[Dataset excerpts]
● ● ● ●
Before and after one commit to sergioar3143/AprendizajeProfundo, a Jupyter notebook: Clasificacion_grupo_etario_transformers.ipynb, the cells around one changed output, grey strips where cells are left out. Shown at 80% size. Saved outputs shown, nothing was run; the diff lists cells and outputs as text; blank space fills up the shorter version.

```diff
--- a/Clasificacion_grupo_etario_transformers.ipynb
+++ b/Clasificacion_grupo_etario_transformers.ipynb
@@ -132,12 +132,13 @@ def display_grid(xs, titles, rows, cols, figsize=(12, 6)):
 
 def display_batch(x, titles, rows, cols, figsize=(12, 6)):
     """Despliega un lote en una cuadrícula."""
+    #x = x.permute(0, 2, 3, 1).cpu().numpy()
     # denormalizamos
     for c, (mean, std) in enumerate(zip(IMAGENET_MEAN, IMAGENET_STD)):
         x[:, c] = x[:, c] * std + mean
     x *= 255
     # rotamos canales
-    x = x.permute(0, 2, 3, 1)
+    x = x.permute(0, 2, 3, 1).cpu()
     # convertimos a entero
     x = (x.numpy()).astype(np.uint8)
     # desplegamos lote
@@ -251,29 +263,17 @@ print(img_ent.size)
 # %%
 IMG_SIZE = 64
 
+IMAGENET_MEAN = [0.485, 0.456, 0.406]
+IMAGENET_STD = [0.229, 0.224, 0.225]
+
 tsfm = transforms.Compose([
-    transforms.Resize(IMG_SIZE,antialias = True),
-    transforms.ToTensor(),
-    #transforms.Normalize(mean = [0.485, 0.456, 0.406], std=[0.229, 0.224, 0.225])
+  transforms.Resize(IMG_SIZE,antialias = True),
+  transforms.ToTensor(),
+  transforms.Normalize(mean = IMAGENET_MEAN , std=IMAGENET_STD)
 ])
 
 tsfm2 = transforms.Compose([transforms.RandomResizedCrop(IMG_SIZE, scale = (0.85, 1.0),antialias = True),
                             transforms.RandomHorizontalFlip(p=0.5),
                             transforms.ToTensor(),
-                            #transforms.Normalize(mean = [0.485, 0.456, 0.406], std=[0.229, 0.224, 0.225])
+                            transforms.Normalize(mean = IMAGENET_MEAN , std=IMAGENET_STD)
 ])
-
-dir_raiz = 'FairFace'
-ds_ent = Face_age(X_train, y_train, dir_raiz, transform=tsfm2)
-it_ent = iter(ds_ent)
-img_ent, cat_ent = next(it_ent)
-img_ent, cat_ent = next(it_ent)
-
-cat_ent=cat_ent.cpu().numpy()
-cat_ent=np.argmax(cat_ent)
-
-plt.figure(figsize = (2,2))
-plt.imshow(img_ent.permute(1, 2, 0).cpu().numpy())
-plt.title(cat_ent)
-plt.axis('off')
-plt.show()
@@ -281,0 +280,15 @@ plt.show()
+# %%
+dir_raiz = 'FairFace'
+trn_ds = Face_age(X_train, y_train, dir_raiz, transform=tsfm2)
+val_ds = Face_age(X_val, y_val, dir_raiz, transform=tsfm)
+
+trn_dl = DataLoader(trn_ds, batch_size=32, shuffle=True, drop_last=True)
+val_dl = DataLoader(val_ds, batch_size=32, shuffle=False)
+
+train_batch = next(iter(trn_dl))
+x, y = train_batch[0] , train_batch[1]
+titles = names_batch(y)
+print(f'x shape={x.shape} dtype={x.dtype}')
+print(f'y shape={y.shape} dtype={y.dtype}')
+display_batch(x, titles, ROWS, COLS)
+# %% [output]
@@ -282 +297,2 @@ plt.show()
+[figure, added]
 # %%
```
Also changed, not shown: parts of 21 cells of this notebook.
● ● ● ●
* _Exercise requirements_:
Find how many lines of the entries contain "figsize". Respond with the number only.

* _Result of the exercise_:
3